**Exercise directions**:
Would you output the listing exactly, with every image omitted?

============================================================

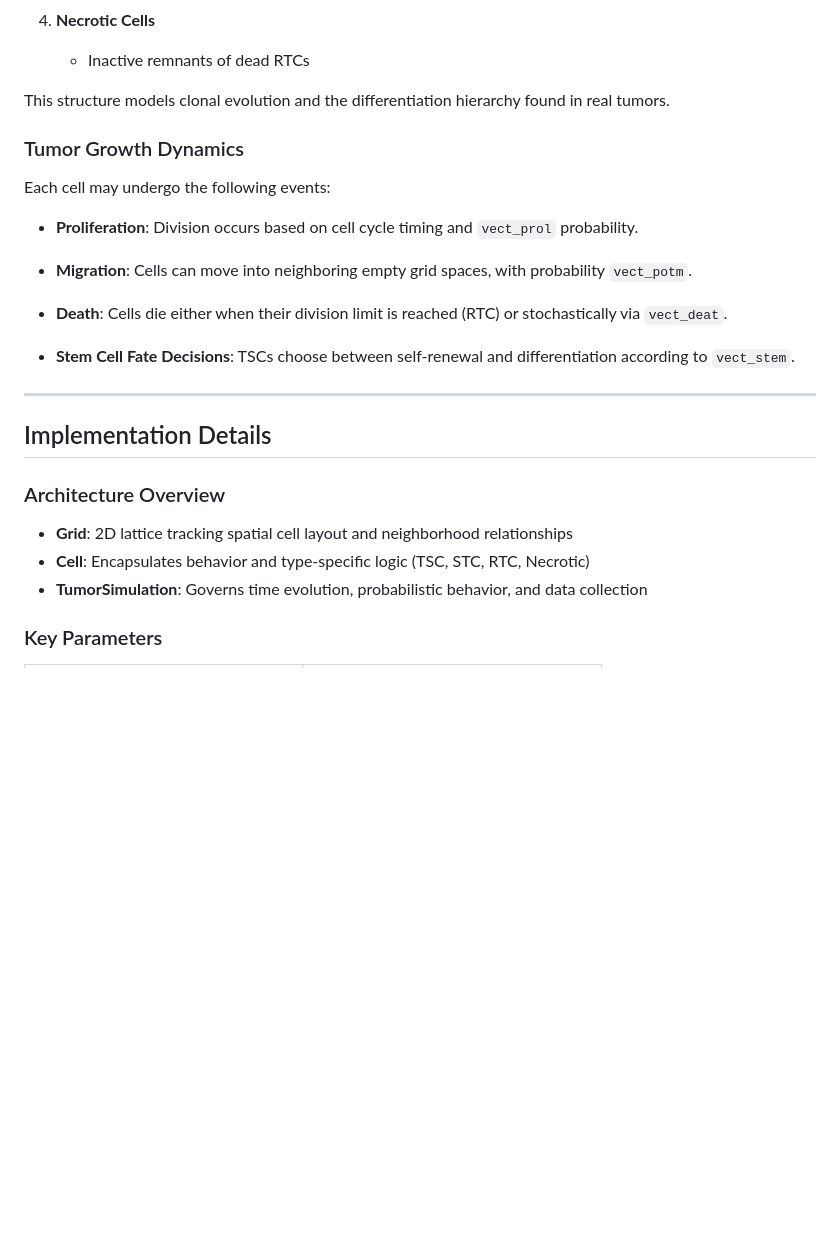
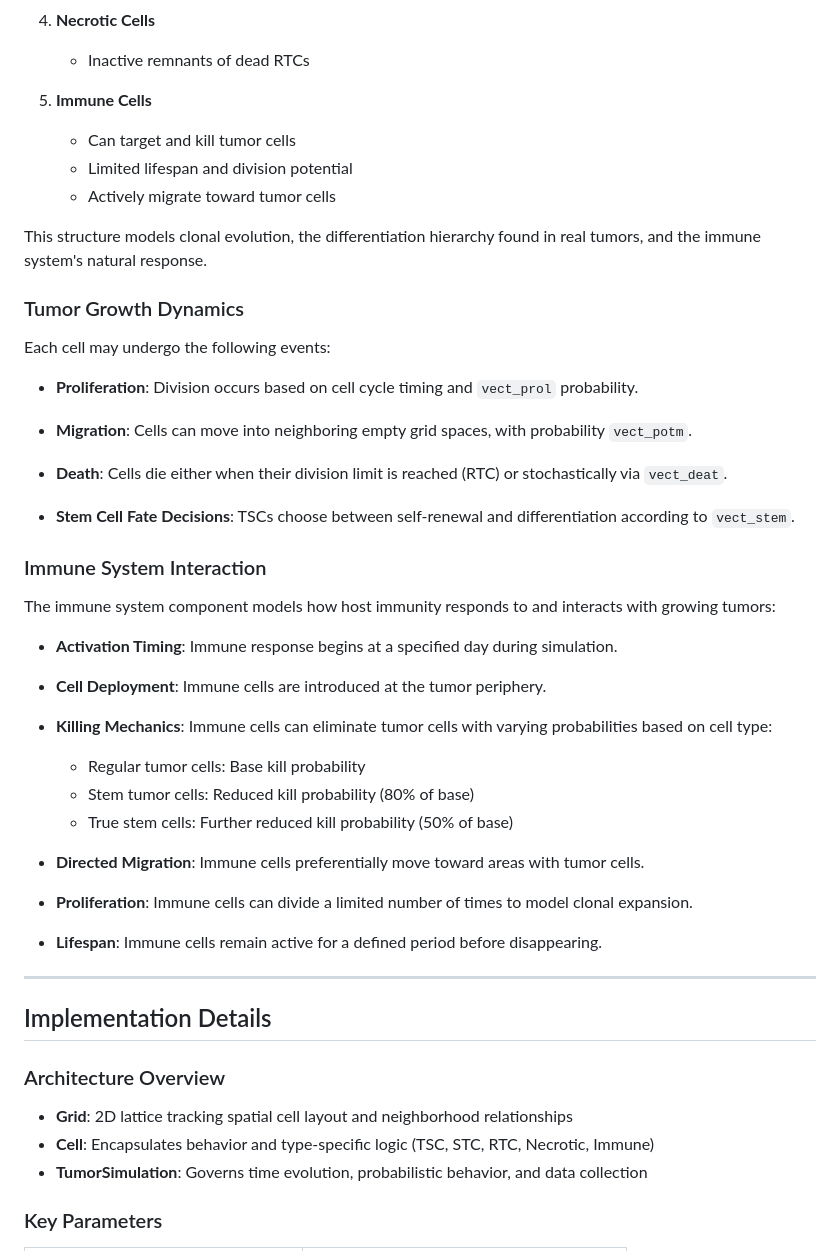
Before and after one commit to PechenenkoYara/computer_project_sem2, a Markdown page: README.md, the part around one of its changes. GitHub-like rendering; blank space fills up the shorter version.

```diff
--- a/README.md
+++ b/README.md
@@ -68,7 +67,13 @@ The model implements a biologically inspired hierarchy:
 
    * Inactive remnants of dead RTCs
 
-This structure models clonal evolution and the differentiation hierarchy found in real tumors.
+5. **Immune Cells**
+
+   * Can target and kill tumor cells
+   * Limited lifespan and division potential
+   * Actively migrate toward tumor cells
+
+This structure models clonal evolution, the differentiation hierarchy found in real tumors, and the immune system's natural response.
 
 ### Tumor Growth Dynamics
 
@@ -86,6 +91,31 @@ Each cell may undergo the following events:
 * **Stem Cell Fate Decisions**:
   TSCs choose between self-renewal and differentiation according to `vect_stem`.
 
+### Immune System Interaction
+
+The immune system component models how host immunity responds to and interacts with growing tumors:
+
+* **Activation Timing**:
+  Immune response begins at a specified day during simulation.
+
+* **Cell Deployment**:
+  Immune cells are introduced at the tumor periphery.
+
+* **Killing Mechanics**:
+  Immune cells can eliminate tumor cells with varying probabilities based on cell type:
+  - Regular tumor cells: Base kill probability
+  - Stem tumor cells: Reduced kill probability (80% of base)
+  - True stem cells: Further reduced kill probability (50% of base)
+
+* **Directed Migration**:
+  Immune cells preferentially move toward areas with tumor cells.
+
+* **Proliferation**:
+  Immune cells can divide a limited number of times to model clonal expansion.
+
+* **Lifespan**:
+  Immune cells remain active for a defined period before disappearing.
+
 ---
 
 ## Implementation Details
@@ -93,7 +123,7 @@ Each cell may undergo the following events:
 ### Architecture Overview
 
 * **Grid**: 2D lattice tracking spatial cell layout and neighborhood relationships
-* **Cell**: Encapsulates behavior and type-specific logic (TSC, STC, RTC, Necrotic)
+* **Cell**: Encapsulates behavior and type-specific logic (TSC, STC, RTC, Necrotic, Immune)
 * **TumorSimulation**: Governs time evolution, probabilistic behavior, and data collection
 
 ### Key Parameters
```
Also changed, not shown: other parts of README.md (+69 -32 lines).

============================================================

**Response below**:
Before and after one commit to PechenenkoYara/computer_project_sem2, a Markdown page: README.md, the part around one of its changes. GitHub-like rendering; blank space fills up the shorter version.

```diff
--- a/README.md
+++ b/README.md
@@ -68,7 +67,13 @@ The model implements a biologically inspired hierarchy:
 
    * Inactive remnants of dead RTCs
 
-This structure models clonal evolution and the differentiation hierarchy found in real tumors.
+5. **Immune Cells**
+
+   * Can target and kill tumor cells
+   * Limited lifespan and division potential
+   * Actively migrate toward tumor cells
+
+This structure models clonal evolution, the differentiation hierarchy found in real tumors, and the immune system's natural response.
 
 ### Tumor Growth Dynamics
 
@@ -86,6 +91,31 @@ Each cell may undergo the following events:
 * **Stem Cell Fate Decisions**:
   TSCs choose between self-renewal and differentiation according to `vect_stem`.
 
+### Immune System Interaction
+
+The immune system component models how host immunity responds to and interacts with growing tumors:
+
+* **Activation Timing**:
+  Immune response begins at a specified day during simulation.
+
+* **Cell Deployment**:
+  Immune cells are introduced at the tumor periphery.
+
+* **Killing Mechanics**:
+  Immune cells can eliminate tumor cells with varying probabilities based on cell type:
+  - Regular tumor cells: Base kill probability
+  - Stem tumor cells: Reduced kill probability (80% of base)
+  - True stem cells: Further reduced kill probability (50% of base)
+
+* **Directed Migration**:
+  Immune cells preferentially move toward areas with tumor cells.
+
+* **Proliferation**:
+  Immune cells can divide a limited number of times to model clonal expansion.
+
+* **Lifespan**:
+  Immune cells remain active for a defined period before disappearing.
+
 ---
 
 ## Implementation Details
@@ -93,7 +123,7 @@ Each cell may undergo the following events:
 ### Architecture Overview
 
 * **Grid**: 2D lattice tracking spatial cell layout and neighborhood relationships
-* **Cell**: Encapsulates behavior and type-specific logic (TSC, STC, RTC, Necrotic)
+* **Cell**: Encapsulates behavior and type-specific logic (TSC, STC, RTC, Necrotic, Immune)
 * **TumorSimulation**: Governs time evolution, probabilistic behavior, and data collection
 
 ### Key Parameters
```
Also changed, not shown: other parts of README.md (+69 -32 lines).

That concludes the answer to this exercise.